Dr Carole Bloch is the director of The Project for the Study of Alternative Education in South Africa (PRAESA), which is driving the Nal’ibali reading-for-enjoyment campaign. Her own experience of reading is one that brought her to where she is now:
My favourite time all the way through school was at the end of a day, when our English teacher would say, “Put everything away, put your heads on your desks, shut your eyes and listen.” Then we’d travel in our minds through the vivid worlds of storybook authors, sometimes familiar and sometimes strange, but always carried by the familiar and accomplished rhythm of our teacher’s reading voice.
The sense of liberation and satisfaction that getting lost in a great story offered, expanded into confidence as we found our own voices in the excited discussions that would often follow. We learned by listening, thinking and talking about how we would have approached the quandaries and challenges set before the characters. Risky thinking and imaginings became possible because these were ‘just stories’ and in the often arid ‘answer-my-question’ education terrain of the apartheid years, this was where we became really free to express our ideas and emotions and deliberate on right and wrong, good and evil.
Back then I didn’t realise why it was so exhilarating and powerful, nor did I appreciate the educational point of it all.

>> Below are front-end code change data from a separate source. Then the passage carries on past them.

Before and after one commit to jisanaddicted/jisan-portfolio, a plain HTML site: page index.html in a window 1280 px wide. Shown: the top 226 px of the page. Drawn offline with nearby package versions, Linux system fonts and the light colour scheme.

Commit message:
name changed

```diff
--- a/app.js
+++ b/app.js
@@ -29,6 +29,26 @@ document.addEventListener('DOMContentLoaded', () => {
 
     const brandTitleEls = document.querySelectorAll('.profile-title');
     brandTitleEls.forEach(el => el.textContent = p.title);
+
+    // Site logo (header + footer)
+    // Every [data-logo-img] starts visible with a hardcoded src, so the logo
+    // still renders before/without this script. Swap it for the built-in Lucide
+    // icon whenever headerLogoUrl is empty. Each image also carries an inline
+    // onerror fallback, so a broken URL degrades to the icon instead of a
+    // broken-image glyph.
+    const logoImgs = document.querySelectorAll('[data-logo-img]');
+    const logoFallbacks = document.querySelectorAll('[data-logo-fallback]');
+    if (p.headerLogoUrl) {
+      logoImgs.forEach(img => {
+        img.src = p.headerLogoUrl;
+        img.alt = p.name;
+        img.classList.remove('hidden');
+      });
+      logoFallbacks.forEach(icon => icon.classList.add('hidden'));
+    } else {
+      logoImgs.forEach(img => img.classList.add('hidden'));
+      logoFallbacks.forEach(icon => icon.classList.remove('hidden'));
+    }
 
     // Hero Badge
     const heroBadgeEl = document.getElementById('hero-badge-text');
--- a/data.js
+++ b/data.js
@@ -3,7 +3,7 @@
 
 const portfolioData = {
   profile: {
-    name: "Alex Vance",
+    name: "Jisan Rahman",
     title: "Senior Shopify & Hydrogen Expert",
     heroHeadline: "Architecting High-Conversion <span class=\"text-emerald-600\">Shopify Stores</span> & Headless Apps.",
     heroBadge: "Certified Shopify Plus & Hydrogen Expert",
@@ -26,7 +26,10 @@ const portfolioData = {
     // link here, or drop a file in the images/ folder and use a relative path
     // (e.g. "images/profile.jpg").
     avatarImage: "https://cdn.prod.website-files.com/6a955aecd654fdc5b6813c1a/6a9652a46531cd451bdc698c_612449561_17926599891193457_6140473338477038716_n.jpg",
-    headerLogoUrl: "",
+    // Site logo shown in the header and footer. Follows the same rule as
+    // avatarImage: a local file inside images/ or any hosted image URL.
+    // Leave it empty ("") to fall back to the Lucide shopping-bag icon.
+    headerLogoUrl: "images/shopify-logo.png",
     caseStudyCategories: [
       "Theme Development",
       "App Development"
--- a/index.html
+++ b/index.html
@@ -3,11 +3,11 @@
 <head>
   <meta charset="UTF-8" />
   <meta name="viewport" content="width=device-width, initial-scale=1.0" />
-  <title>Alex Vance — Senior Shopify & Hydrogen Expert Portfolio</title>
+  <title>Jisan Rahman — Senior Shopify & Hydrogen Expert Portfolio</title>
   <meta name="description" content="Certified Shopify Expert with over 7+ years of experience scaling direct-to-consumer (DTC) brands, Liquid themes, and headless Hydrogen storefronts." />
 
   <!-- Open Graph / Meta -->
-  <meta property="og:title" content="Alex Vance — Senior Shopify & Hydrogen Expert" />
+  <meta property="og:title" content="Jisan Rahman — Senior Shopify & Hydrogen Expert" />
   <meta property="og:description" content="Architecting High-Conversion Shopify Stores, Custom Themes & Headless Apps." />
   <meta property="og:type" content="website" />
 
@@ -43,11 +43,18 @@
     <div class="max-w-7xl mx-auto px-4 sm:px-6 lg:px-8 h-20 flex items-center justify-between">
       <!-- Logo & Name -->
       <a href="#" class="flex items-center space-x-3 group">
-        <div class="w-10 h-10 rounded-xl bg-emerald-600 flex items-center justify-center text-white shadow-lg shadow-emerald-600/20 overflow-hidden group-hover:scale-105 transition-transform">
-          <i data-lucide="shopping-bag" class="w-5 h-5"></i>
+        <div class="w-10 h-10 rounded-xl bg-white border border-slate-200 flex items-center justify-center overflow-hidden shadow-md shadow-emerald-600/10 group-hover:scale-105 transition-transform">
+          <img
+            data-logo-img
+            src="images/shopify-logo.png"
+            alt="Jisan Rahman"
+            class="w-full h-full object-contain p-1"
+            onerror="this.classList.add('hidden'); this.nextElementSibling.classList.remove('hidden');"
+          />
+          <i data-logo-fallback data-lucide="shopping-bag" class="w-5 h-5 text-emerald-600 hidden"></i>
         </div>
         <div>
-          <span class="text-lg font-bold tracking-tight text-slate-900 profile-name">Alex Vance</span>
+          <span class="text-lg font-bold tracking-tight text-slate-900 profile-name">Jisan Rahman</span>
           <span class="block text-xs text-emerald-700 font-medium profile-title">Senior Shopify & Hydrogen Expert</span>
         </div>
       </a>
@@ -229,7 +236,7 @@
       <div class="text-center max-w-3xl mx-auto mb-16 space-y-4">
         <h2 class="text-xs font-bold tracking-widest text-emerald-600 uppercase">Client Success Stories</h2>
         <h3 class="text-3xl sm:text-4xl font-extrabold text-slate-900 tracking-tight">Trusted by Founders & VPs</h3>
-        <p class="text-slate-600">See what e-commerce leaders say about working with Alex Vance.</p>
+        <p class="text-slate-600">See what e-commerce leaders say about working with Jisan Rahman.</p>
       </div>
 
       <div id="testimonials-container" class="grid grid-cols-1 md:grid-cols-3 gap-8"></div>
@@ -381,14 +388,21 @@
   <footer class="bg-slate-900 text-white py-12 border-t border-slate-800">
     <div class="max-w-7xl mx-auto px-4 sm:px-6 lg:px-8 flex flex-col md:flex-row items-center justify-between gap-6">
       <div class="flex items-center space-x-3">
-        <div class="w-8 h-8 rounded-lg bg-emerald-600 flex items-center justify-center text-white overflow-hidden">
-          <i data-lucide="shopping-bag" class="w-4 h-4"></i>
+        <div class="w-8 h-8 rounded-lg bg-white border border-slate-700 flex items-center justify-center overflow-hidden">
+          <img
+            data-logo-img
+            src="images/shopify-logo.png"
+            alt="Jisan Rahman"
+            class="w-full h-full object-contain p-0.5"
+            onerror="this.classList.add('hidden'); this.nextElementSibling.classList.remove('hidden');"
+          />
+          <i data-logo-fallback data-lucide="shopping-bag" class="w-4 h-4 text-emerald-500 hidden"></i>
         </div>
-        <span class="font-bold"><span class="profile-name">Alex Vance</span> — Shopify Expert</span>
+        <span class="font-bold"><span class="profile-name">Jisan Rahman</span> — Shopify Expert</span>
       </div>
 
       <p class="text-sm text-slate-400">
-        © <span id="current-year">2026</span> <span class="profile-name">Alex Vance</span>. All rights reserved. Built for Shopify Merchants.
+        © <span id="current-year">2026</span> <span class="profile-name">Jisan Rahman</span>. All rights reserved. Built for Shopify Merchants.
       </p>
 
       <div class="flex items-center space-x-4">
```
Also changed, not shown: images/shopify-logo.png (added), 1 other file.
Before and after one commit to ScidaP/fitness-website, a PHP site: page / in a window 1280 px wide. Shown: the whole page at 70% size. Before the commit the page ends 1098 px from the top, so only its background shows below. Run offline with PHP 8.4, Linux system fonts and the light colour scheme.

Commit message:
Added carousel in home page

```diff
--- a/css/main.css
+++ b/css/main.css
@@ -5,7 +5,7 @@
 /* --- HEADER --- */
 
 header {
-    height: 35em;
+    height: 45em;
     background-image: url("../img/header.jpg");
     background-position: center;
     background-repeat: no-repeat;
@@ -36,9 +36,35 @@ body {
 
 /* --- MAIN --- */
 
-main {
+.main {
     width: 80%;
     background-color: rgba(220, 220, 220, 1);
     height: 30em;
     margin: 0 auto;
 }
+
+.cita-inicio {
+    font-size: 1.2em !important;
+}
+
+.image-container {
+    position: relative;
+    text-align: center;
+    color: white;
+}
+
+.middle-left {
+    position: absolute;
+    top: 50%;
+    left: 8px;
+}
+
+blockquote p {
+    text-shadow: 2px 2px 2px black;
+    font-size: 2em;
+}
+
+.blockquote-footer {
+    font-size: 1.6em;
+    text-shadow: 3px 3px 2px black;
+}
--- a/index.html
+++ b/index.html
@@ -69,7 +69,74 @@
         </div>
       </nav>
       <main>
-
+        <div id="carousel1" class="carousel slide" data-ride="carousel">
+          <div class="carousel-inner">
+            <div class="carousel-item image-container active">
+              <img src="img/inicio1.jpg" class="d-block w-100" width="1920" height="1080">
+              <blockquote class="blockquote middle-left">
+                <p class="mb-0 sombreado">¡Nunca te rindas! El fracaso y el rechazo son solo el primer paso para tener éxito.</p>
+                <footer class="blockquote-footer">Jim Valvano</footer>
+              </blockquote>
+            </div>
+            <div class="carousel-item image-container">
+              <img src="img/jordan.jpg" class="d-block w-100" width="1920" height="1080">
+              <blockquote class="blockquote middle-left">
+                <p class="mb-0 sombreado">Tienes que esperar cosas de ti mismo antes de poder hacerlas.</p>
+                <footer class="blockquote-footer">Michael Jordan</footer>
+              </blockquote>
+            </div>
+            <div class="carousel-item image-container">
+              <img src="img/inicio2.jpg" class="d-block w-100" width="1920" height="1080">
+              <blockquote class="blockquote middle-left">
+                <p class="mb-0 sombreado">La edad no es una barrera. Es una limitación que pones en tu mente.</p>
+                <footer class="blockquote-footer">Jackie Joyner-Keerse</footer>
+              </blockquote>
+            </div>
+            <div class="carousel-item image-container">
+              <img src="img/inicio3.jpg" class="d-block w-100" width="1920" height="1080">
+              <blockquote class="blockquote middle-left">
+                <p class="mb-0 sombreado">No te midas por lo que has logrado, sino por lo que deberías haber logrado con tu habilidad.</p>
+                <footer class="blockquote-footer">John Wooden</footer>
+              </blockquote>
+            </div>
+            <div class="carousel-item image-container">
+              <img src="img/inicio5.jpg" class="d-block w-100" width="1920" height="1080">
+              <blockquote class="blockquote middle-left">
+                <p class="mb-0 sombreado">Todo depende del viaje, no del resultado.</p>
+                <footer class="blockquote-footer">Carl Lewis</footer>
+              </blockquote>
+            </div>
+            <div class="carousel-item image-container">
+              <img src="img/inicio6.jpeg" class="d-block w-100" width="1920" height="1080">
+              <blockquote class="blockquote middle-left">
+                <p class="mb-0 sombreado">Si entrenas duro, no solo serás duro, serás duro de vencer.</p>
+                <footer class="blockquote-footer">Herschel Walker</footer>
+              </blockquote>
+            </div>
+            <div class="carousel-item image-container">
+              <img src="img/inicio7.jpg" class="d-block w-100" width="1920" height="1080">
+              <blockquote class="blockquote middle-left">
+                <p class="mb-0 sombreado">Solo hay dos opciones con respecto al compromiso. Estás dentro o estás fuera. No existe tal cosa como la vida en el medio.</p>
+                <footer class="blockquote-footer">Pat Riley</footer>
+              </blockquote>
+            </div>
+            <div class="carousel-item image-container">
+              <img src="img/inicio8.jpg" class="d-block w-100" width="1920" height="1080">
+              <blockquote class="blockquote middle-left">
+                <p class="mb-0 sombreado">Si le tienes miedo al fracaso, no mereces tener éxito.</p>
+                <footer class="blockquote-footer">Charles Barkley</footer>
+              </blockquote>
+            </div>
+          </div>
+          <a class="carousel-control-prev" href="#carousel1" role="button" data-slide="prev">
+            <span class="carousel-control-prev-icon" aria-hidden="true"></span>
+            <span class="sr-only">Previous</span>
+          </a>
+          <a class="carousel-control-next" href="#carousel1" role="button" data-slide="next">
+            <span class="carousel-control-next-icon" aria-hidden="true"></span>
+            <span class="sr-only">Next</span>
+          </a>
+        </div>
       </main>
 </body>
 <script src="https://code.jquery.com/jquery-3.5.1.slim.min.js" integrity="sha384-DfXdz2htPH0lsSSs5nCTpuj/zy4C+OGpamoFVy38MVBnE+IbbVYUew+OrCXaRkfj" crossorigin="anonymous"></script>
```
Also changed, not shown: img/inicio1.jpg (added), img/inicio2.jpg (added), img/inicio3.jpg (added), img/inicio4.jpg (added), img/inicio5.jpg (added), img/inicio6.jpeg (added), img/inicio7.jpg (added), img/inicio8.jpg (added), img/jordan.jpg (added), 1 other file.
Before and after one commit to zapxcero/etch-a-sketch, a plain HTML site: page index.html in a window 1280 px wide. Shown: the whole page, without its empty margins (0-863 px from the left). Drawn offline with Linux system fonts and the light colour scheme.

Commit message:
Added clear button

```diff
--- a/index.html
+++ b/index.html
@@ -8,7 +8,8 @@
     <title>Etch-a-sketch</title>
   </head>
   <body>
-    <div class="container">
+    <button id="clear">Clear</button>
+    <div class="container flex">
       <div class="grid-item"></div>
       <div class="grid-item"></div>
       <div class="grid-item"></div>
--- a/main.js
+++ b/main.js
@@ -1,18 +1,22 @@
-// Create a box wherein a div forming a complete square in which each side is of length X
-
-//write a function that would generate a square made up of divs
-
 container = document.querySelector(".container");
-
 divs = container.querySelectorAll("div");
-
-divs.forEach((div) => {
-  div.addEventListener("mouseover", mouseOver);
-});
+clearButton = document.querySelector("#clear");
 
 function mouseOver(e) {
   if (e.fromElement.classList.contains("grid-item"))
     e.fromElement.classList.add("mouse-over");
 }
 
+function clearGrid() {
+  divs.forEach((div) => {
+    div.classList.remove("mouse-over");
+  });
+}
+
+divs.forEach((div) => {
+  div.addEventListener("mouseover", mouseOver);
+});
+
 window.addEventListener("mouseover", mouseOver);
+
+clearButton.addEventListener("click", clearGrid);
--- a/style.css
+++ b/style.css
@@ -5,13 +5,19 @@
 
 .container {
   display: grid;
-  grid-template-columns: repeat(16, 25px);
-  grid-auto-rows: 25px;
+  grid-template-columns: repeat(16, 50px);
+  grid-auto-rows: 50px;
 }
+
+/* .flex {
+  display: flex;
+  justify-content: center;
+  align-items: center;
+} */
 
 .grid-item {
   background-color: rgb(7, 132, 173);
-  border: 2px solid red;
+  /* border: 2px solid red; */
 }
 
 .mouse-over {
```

But now, as a literacy specialist, I do. And as we participate in World Read Aloud Day on the 5th March, let’s consider what value reading aloud has and whether this value is significant enough to bring about action by the masses of teachers and parents in South Africa. In the National Department of Education's CAPS curriculum, hefty official time-slots go to phonemic awareness and phonics, as well as shared and paired reading, accompanied by a directive to always use books at or below the child’s level of ability. Reading aloud is mentioned, even praised. But shame! It has no official time allotted to it in the teaching programme. We can change this!
Many, myself included, claim that it’s one of the most important activities we can do with children of all ages, even when they can read for themselves – and that it sets in place, above all else, the foundations of a reading nation.
Another powerful, yet little appreciated, reason from a literacy-learning perspective for caring adults to read aloud to a child – not just on World Read Aloud Day, but every day – is that the more rich, metaphorical story-language children hear, the more chance they have to understand what they read when they are on their learning-to-read journeys. This is because when anyone reads, or learns to read, they always bring the knowledge and information already in their mind to make their own personal meaning from the print. The richer their experiences, the more they understand. Nobody merely decodes print, except perhaps with a foreign language. That's when one ‘barks at print’ and understands nothing. Decoding is NOT the first step to learning to read. It is but one of several essential steps.
Then, of course, stories we read aloud to children can be longer and include details and levels of complexity they generally cannot access on their own, but are quite capable of grasping with our support. Because the content of great stories includes sophisticated accounts and descriptions of plots, events and characters; information, perspectives and values; hearing stories read well encourages the growth of necessary literate thinking tools like knowing how to solve problems, evaluate, analyse, compare and empathise.
But for all this to happen, children need interactive role models to emulate. Adults have the power to choose what to read and where these young minds should travel. They are the life-givers to every story they share as they help to ignite a passion for things narrative – and to motivate a desire to read in youngsters.
Too many of us have grown up without being read to, so we may have small or non-existent story repertoires to recommend to others. Nor are many of us adept at reading aloud. But we can do it! The fact is that practice makes perfect. Adults and children alike develop as readers, story by story and book by book. What’s good for the child is good for the adult!
So help us revalue stories at school and at home. Download our special read-aloud story, retold by South African author Wendy Hartmann and available in all 11 official languages, to take part in the Nal’ibali reading-for-enjoyment campaign’s annual World Read Aloud Day drive on March 5, 2014.
This article originally appeared in the Cape Times, 5 March 2014. For more info, visit www.praesa.org.za